As Fitt notes, that rule is widely — near universally, in fact — disregarded among draft prospects. He points back to a BA story from 2008 in which one AL scouting director stated: "Every single player that we deal with—I don’t care what round you’re talking about—has representation, has an agent."
Monda has since been cleared to play for Washington State this season, but Wetzler's investigation is ongoing, leaving Oregon State without its left-handed ace, according to Fitt. He goes on to note that just because these accusations are in place doesn't mean that Wetzler and Monda actually violated the rules, adding that an NCAA ruling is expected by the end of the week.
Fitt was able to reach Phillies scouting director Marti Wolever, who declined comment. Matt Gelb of the Philadelphia Inquirer reached Phillies GM Ruben Amaro Jr., who also declined to comment and referred further inquiries to Wolever (Twitter link).
This story is of particular note given the fact that agents who are advising draft prospects are unhappy and could withhold information from the Phillies as the draft approaches. In a followup tweet to his story, Fitt quotes an unnamed agent who told him, "As of today, Phillies are out. Phillies are not getting into any more of our households. We're shutting down all communications." He also tweets that multiple agents have said there will be repercussions for the Phillies.
Scout.com's Kiley McDaniel and ESPN's Keith Law have heard the same today from their own conversations with agents (Twitter links). Law goes on to speculate (via Twitter) that the Phillies may not receive information about the signability of some prospects, their questionnaire responses or the results of their psych tests.
NCAA rules state that players aren't able to have agents heading into the draft, but nearly all draft prospects circumvent that rule by enlisting an "advisor" — an agent who assists in the negotiation of the contract without a signed agreement of representation from that prospect. Once the player has signed with the team, the advisor becomes his agent and receives a cut of the contract agreed upon between player and team.
Advisors aren't supposed to deal directly with the club — a technicality that gained attention back in 2009 in regards to lefty Andy Oliver.

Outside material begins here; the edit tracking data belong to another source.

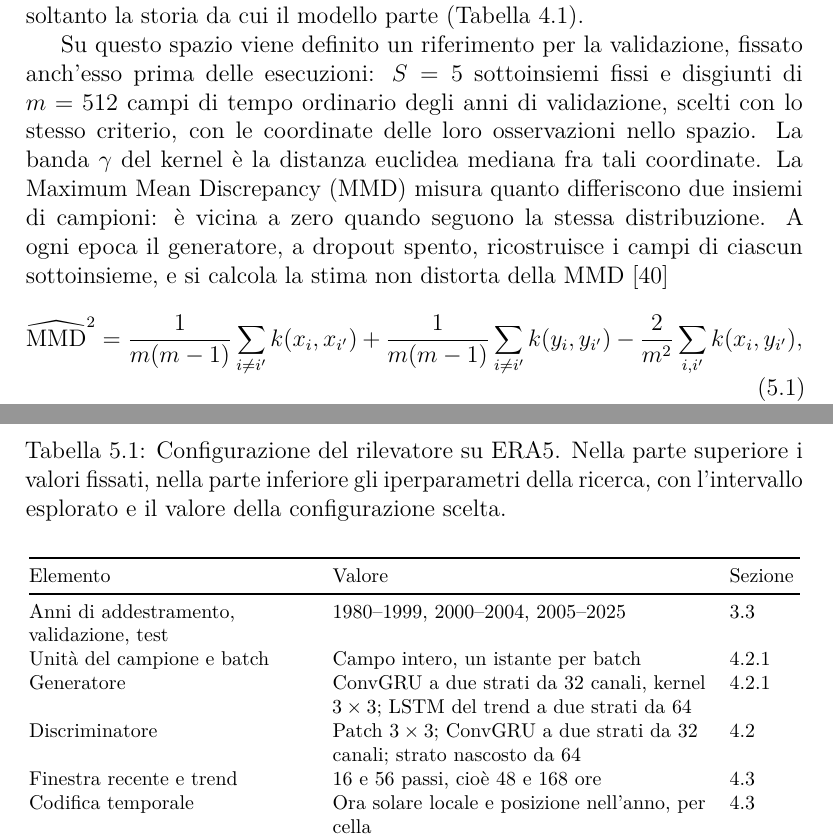
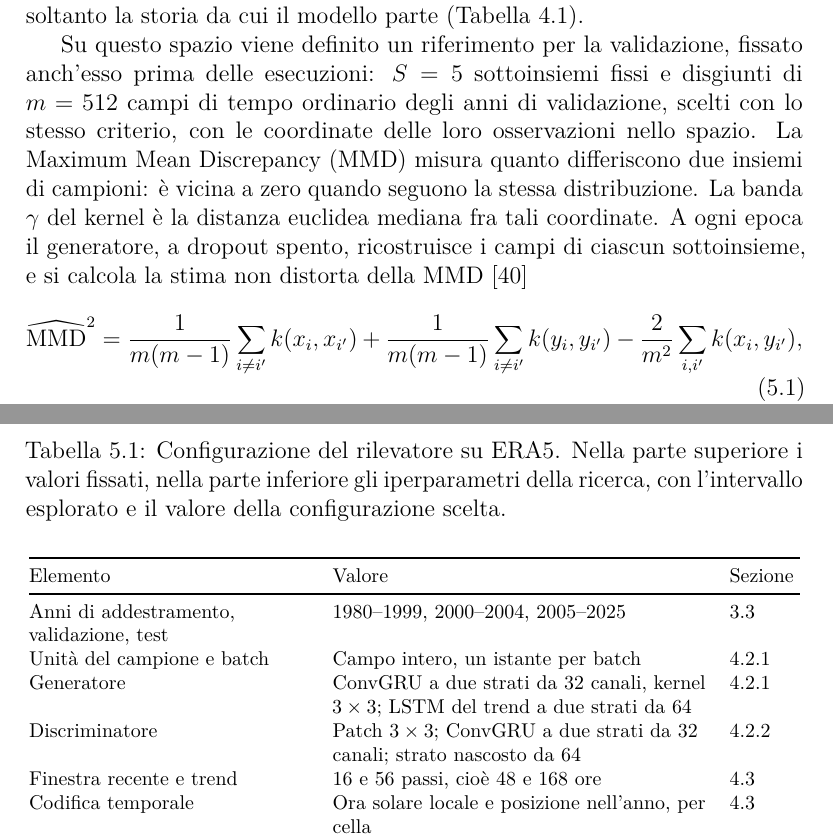
Before and after one commit to AlbertoPedalino/tesi_latex, a LaTeX document (tesi.tex, which reads chapters/esperimenti.tex): two parts of pages 59 and 60 of 113, joined at a grey line, cut so that both start at the same text. Compiled offline with pdfLaTeX.

Commit message:
docs(tesi): opening of Ch. 2 split, MMD before its kernel, Tab. 5.1 points to 4.2.2
Co-Authored-By: Claude Opus 5.5 <noreply@anthropic.com>

```diff
--- a/chapters/esperimenti.tex
+++ b/chapters/esperimenti.tex
@@ -11,7 +11,7 @@ Le configurazioni del rilevatore sono confrontate sugli anni di validazione, sen
 
 I campi di tempo ordinario sono scelti, non corretti. Sostituire i valori esclusi con il normale stagionale darebbe campi più lisci di qualunque campo osservato, e una distanza calcolata su di essi premierebbe un generatore che ricostruisce campi lisci. Un campo scelto può quindi contenere ancora qualche valore escluso, entro la mediana del suo mese: dei valori esclusi si sostituisce soltanto la storia da cui il modello parte (Tabella~\ref{tab:valori-esclusi}).
 
-Su questo spazio viene definito un riferimento per la validazione, fissato anch'esso prima delle esecuzioni: $S=5$ sottoinsiemi fissi e disgiunti di $m=512$ campi di tempo ordinario degli anni di validazione, scelti con lo stesso criterio, con le coordinate delle loro osservazioni nello spazio. La banda $\gamma$ del kernel è la distanza euclidea mediana fra tali coordinate. La Maximum Mean Discrepancy (MMD) misura quanto differiscono due insiemi di campioni: è vicina a zero quando seguono la stessa distribuzione. A ogni epoca il generatore, a dropout spento, ricostruisce i campi di ciascun sottoinsieme, e si calcola la stima non distorta della MMD~\cite{gretton2012mmd}
+Su questo spazio viene definito un riferimento per la validazione, fissato anch'esso prima delle esecuzioni: $S=5$ sottoinsiemi fissi e disgiunti di $m=512$ campi di tempo ordinario degli anni di validazione, scelti con lo stesso criterio, con le coordinate delle loro osservazioni nello spazio. La Maximum Mean Discrepancy (MMD) misura quanto differiscono due insiemi di campioni: è vicina a zero quando seguono la stessa distribuzione. La banda $\gamma$ del kernel è la distanza euclidea mediana fra tali coordinate. A ogni epoca il generatore, a dropout spento, ricostruisce i campi di ciascun sottoinsieme, e si calcola la stima non distorta della MMD~\cite{gretton2012mmd}
 \begin{equation}
 \widehat{\mathrm{MMD}}^{2}=
 \frac{1}{m(m-1)}\sum_{i\neq i'}k(x_i,x_{i'})
@@ -47,7 +47,7 @@ La configurazione del rilevatore è fissata, a eccezione di quattro iperparametr
         Anni di addestramento, validazione, test & 1980--1999, 2000--2004, 2005--2025 & \ref{sec:dati-split} \\
         Unità del campione e batch & Campo intero, un istante per batch & \ref{sec:stgan-convgru} \\
         Generatore & ConvGRU a due strati da 32 canali, kernel $3\times3$; LSTM del trend a due strati da 64 & \ref{sec:stgan-convgru} \\
-        Discriminatore & Patch $3\times3$; ConvGRU a due strati da 32 canali; strato nascosto da 64 & \ref{sec:stgan} \\
+        Discriminatore & Patch $3\times3$; ConvGRU a due strati da 32 canali; strato nascosto da 64 & \ref{sec:stgan-discriminatore} \\
         Finestra recente e trend & 16 e 56 passi, cioè 48 e 168 ore & \ref{sec:ingresso-normalizzazione-era5} \\
         Codifica temporale & Ora solare locale e posizione nell'anno, per cella & \ref{sec:ingresso-normalizzazione-era5} \\
         Normalizzazione dell'ingresso & Rispetto al normale di cella, giorno e ora; retta nel tempo tolta a tre variabili; poi min--max & \ref{sec:ingresso-normalizzazione-era5} \\
```
Also changed, not shown: chapters/stato_arte.tex (+1 -1 lines), Tesi_Alberto_Pedalino_s334042.pdf.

As the New York Times' Katie Thomas reported at the time, Oliver sued the NCAA upon being declared ineligible to play after it was learned that he had an agent present in his negotiations with the Twins. Oliver was eventually awarded $750K. Fitt spoke with multiple lawyers at the time of that trial, with one professor of sports law telling him: "The MLBPA, not the NCAA, is the proper entity to be regulating the player-agent relationship."